Work to be completed =
Check the entries below for lines with "auth"; report only how many there are.

Material supplied =
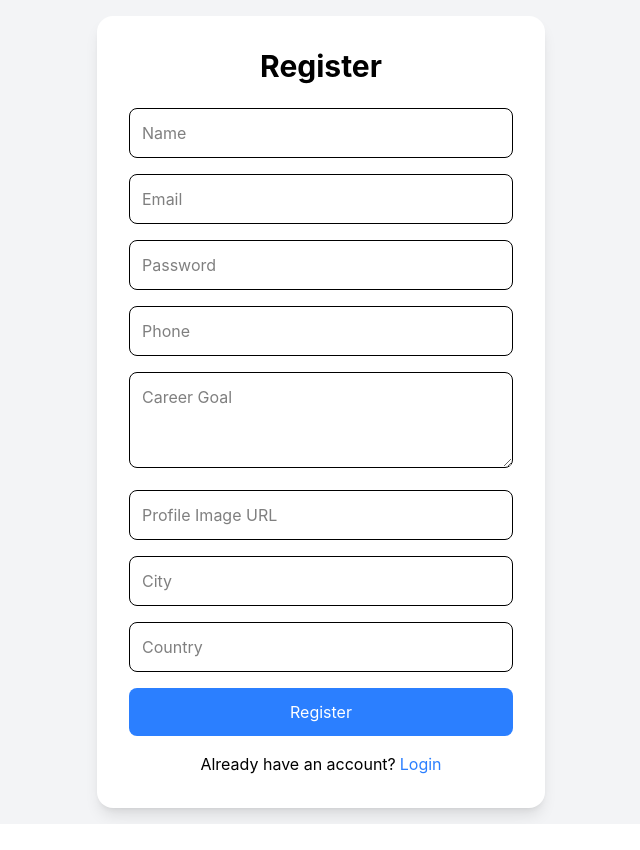
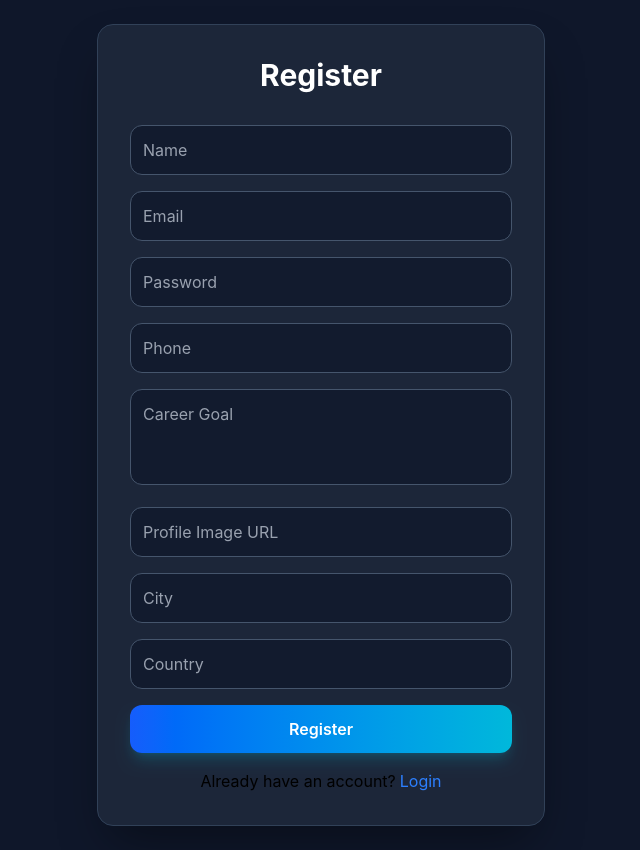
Before and after one commit to swati-ui-ux/salon_app, a React app in the folder frontend/: page /register in a window 1280 px wide. Shown: the whole page, without its empty margins (319-959 px from the left). Before the commit the page ends 824 px from the top, so only its background shows below. Built offline with nearby package versions, Linux system fonts and the light colour scheme; no server answers; the HTML template or start-up script is replaced by a standard one.

Commit message:
add css to login and signup

```diff
--- a/frontend/src/auth/Login.jsx
+++ b/frontend/src/auth/Login.jsx
@@ -55,14 +55,14 @@ const Login = ({isLoggedIn,setIsLoggedIn}) => {
 
   return (
 
-    <div className="min-h-screen flex items-center justify-center bg-gray-100">
+    <div className="min-h-screen flex items-center justify-center bg-gray-900">
 
       <form
         onSubmit={handleSubmit}
-        className="bg-white p-8 rounded-2xl shadow-lg w-100"
+        className="bg-gray-800 border border-gray-600 p-8 rounded-2xl shadow-lg w-100"
       >
 
-        <h1 className="text-3xl font-bold text-center mb-6">
+        <h1 className="text-3xl text-gray-200 font-bold text-center mb-6">
           Login
         </h1>
 
@@ -74,7 +74,7 @@ const Login = ({isLoggedIn,setIsLoggedIn}) => {
             name="email"
             value={formData.email}
             onChange={handleChange}
-            className="w-full border p-3 rounded-lg outline-none"
+            className="w-full text-gray-100 border border-gray-500 p-3 rounded-lg outline-none"
           />
 
           <input
@@ -83,11 +83,11 @@ const Login = ({isLoggedIn,setIsLoggedIn}) => {
             name="password"
             value={formData.password}
             onChange={handleChange}
-            className="w-full border p-3 rounded-lg outline-none"
+            className="w-full border border-gray-500 text-gray-100 p-3 rounded-lg outline-none"
           />
 
           <button
-            className="w-full bg-green-500 text-white p-3 rounded-lg hover:bg-green-600"
+            className="w-full bg-gray-900 text-white p-3 rounded-lg hover:bg-gray-950 cursor-pointer"
           >
             Login
           </button>
--- a/frontend/src/auth/Register.jsx
+++ b/frontend/src/auth/Register.jsx
@@ -57,14 +57,14 @@ const Register = () => {
 
   return (
 
-    <div className="min-h-screen flex items-center justify-center bg-gray-100 p-4">
+    <div className="min-h-screen bg-[#0f172a] flex items-center justify-center p-6">
 
       <form
         onSubmit={handleSubmit}
-        className="bg-white p-8 rounded-2xl shadow-lg w-full max-w-md"
+        className="w-full max-w-md bg-[#1e293b]/90 backdrop-blur-xl border border-slate-700 rounded-2xl shadow-2xl shadow-black/40 p-8"
       >
 
-        <h1 className="text-3xl font-bold text-center mb-6">
+        <h1 className="text-3xl font-bold text-center text-white mb-8">
           Register
         </h1>
 
@@ -76,7 +76,7 @@ const Register = () => {
             name="name"
             value={formData.name}
             onChange={handleChange}
-            className="w-full border p-3 rounded-lg outline-none"
+            className="w-full bg-[#0f172a]/70 border border-slate-600 text-white placeholder-gray-400 p-3 rounded-xl outline-none transition-all duration-300 focus:border-cyan-400 focus:ring-2 focus:ring-cyan-500/30"
           />
 
           <input
@@ -85,7 +85,7 @@ const Register = () => {
             name="email"
             value={formData.email}
             onChange={handleChange}
-            className="w-full border p-3 rounded-lg outline-none"
+            className="w-full bg-[#0f172a]/70 border border-slate-600 text-white placeholder-gray-400 p-3 rounded-xl outline-none transition-all duration-300 focus:border-cyan-400 focus:ring-2 focus:ring-cyan-500/30"
           />
 
           <input
@@ -94,7 +94,7 @@ const Register = () => {
             name="password"
             value={formData.password}
             onChange={handleChange}
-            className="w-full border p-3 rounded-lg outline-none"
+            className="w-full bg-[#0f172a]/70 border border-slate-600 text-white placeholder-gray-400 p-3 rounded-xl outline-none transition-all duration-300 focus:border-cyan-400 focus:ring-2 focus:ring-cyan-500/30"
           />
 
           <input
@@ -103,7 +103,7 @@ const Register = () => {
             name="phone"
             value={formData.phone}
             onChange={handleChange}
-            className="w-full border p-3 rounded-lg outline-none"
+            className="w-full bg-[#0f172a]/70 border border-slate-600 text-white placeholder-gray-400 p-3 rounded-xl outline-none transition-all duration-300 focus:border-cyan-400 focus:ring-2 focus:ring-cyan-500/30"
           />
 
           <textarea
@@ -111,7 +111,7 @@ const Register = () => {
             name="careerGoal"
             value={formData.careerGoal}
             onChange={handleChange}
-            className="w-full border p-3 rounded-lg outline-none h-24"
+            className="w-full h-24 bg-[#0f172a]/70 border border-slate-600 text-white placeholder-gray-400 p-3 rounded-xl outline-none transition-all duration-300 focus:border-cyan-400 focus:ring-2 focus:ring-cyan-500/30 resize-none"
           />
 
           <input
@@ -120,7 +120,7 @@ const Register = () => {
             name="profileImage"
             value={formData.profileImage}
             onChange={handleChange}
-            className="w-full border p-3 rounded-lg outline-none"
+            className="w-full bg-[#0f172a]/70 border border-slate-600 text-white placeholder-gray-400 p-3 rounded-xl outline-none transition-all duration-300 focus:border-cyan-400 focus:ring-2 focus:ring-cyan-500/30"
           />
 
           <input
@@ -129,7 +129,7 @@ const Register = () => {
             name="city"
             value={formData.city}
             onChange={handleChange}
-            className="w-full border p-3 rounded-lg outline-none"
+            className="w-full bg-[#0f172a]/70 border border-slate-600 text-white placeholder-gray-400 p-3 rounded-xl outline-none transition-all duration-300 focus:border-cyan-400 focus:ring-2 focus:ring-cyan-500/30"
           />
 
           <input
@@ -138,11 +138,11 @@ const Register = () => {
             name="country"
             value={formData.country}
             onChange={handleChange}
-            className="w-full border p-3 rounded-lg outline-none"
+            className="w-full bg-[#0f172a]/70 border border-slate-600 text-white placeholder-gray-400 p-3 rounded-xl outline-none transition-all duration-300 focus:border-cyan-400 focus:ring-2 focus:ring-cyan-500/30"
           />
 
           <button
-            className="w-full bg-blue-500 text-white p-3 rounded-lg hover:bg-blue-600 transition"
+            className="w-full bg-linear-to-r from-blue-600 to-cyan-500 hover:from-blue-500 hover:to-cyan-400 text-white font-semibold p-3 rounded-xl shadow-lg shadow-cyan-500/20 hover:shadow-cyan-500/40 hover:scale-[1.02] active:scale-95 transition-all duration-300"
           >
             Register
           </button>
--- a/frontend/src/pages/EditApplication.jsx
+++ b/frontend/src/pages/EditApplication.jsx
@@ -152,7 +152,7 @@ const EditApplication = () => {
         />
 
         <button
-          className="w-full bg-gradient-to-r from-blue-600 to-cyan-500 hover:from-blue-500 hover:to-cyan-400 text-white font-semibold p-3 rounded-xl shadow-lg shadow-cyan-500/20 hover:shadow-cyan-500/40 hover:scale-[1.02] active:scale-95 transition-all duration-300"
+          className="w-full bg-linear-to-r from-blue-600 to-cyan-500 hover:from-blue-500 hover:to-cyan-400 text-white font-semibold p-3 rounded-xl shadow-lg shadow-cyan-500/20 hover:shadow-cyan-500/40 hover:scale-[1.02] active:scale-95 transition-all duration-300"
         >
           Update Application
         </button>
--- a/frontend/src/pages/EditReminder.jsx
+++ b/frontend/src/pages/EditReminder.jsx
@@ -171,7 +171,7 @@ const EditReminder = () => {
 
           <button
             type="submit"
-            className="w-full bg-gradient-to-r from-blue-600 to-cyan-500 hover:from-blue-500 hover:to-cyan-400 text-white font-semibold p-3 rounded-xl shadow-lg shadow-cyan-500/20 hover:shadow-cyan-500/40 hover:scale-[1.02] active:scale-95 transition-all duration-300"
+            className="w-full bg-linear-to-r from-blue-600 to-cyan-500 hover:from-blue-500 hover:to-cyan-400 text-white font-semibold p-3 rounded-xl shadow-lg shadow-cyan-500/20 hover:shadow-cyan-500/40 hover:scale-[1.02] active:scale-95 transition-all duration-300"
           >
             Update Reminder
           </button>
```
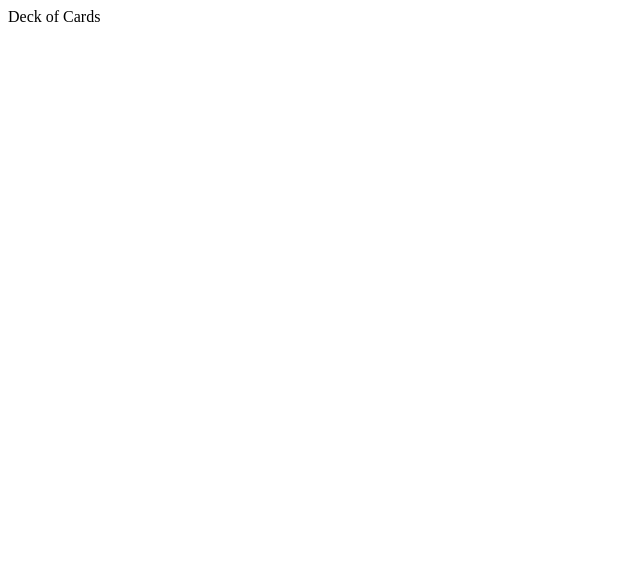
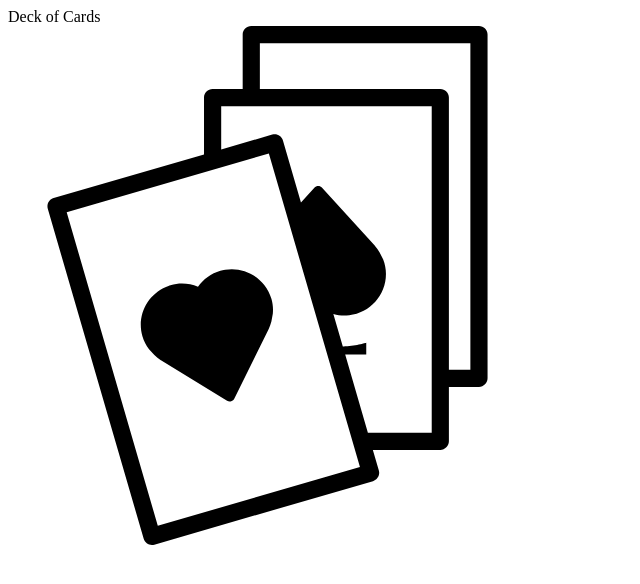
Before and after one commit to szymon33/cards, a React app: page / in a window 1280 px wide. Shown: the top 584 px of the page, without its empty margins (0-640 px from the left). Built offline with nearby package versions, Linux system fonts and the light colour scheme.

Commit message:
Add Logo

```diff
--- a/src/App.js
+++ b/src/App.js
@@ -1,5 +1,5 @@
 import React, { Component } from 'react';
-
+import logo from './logo.svg';
 import './App.css';
 
 class App extends Component {
@@ -9,6 +9,7 @@ class App extends Component {
         <header className="App-header">
           Deck of Cards
         </header>
+        <img src={logo} className="App-logo" alt="logo" />
       </div>
     );
   }
```
Also changed, not shown: public/manifest.json, src/logo.svg (added), 1 other file (tests, documents, lock files or other folders).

Solution to the problem =
4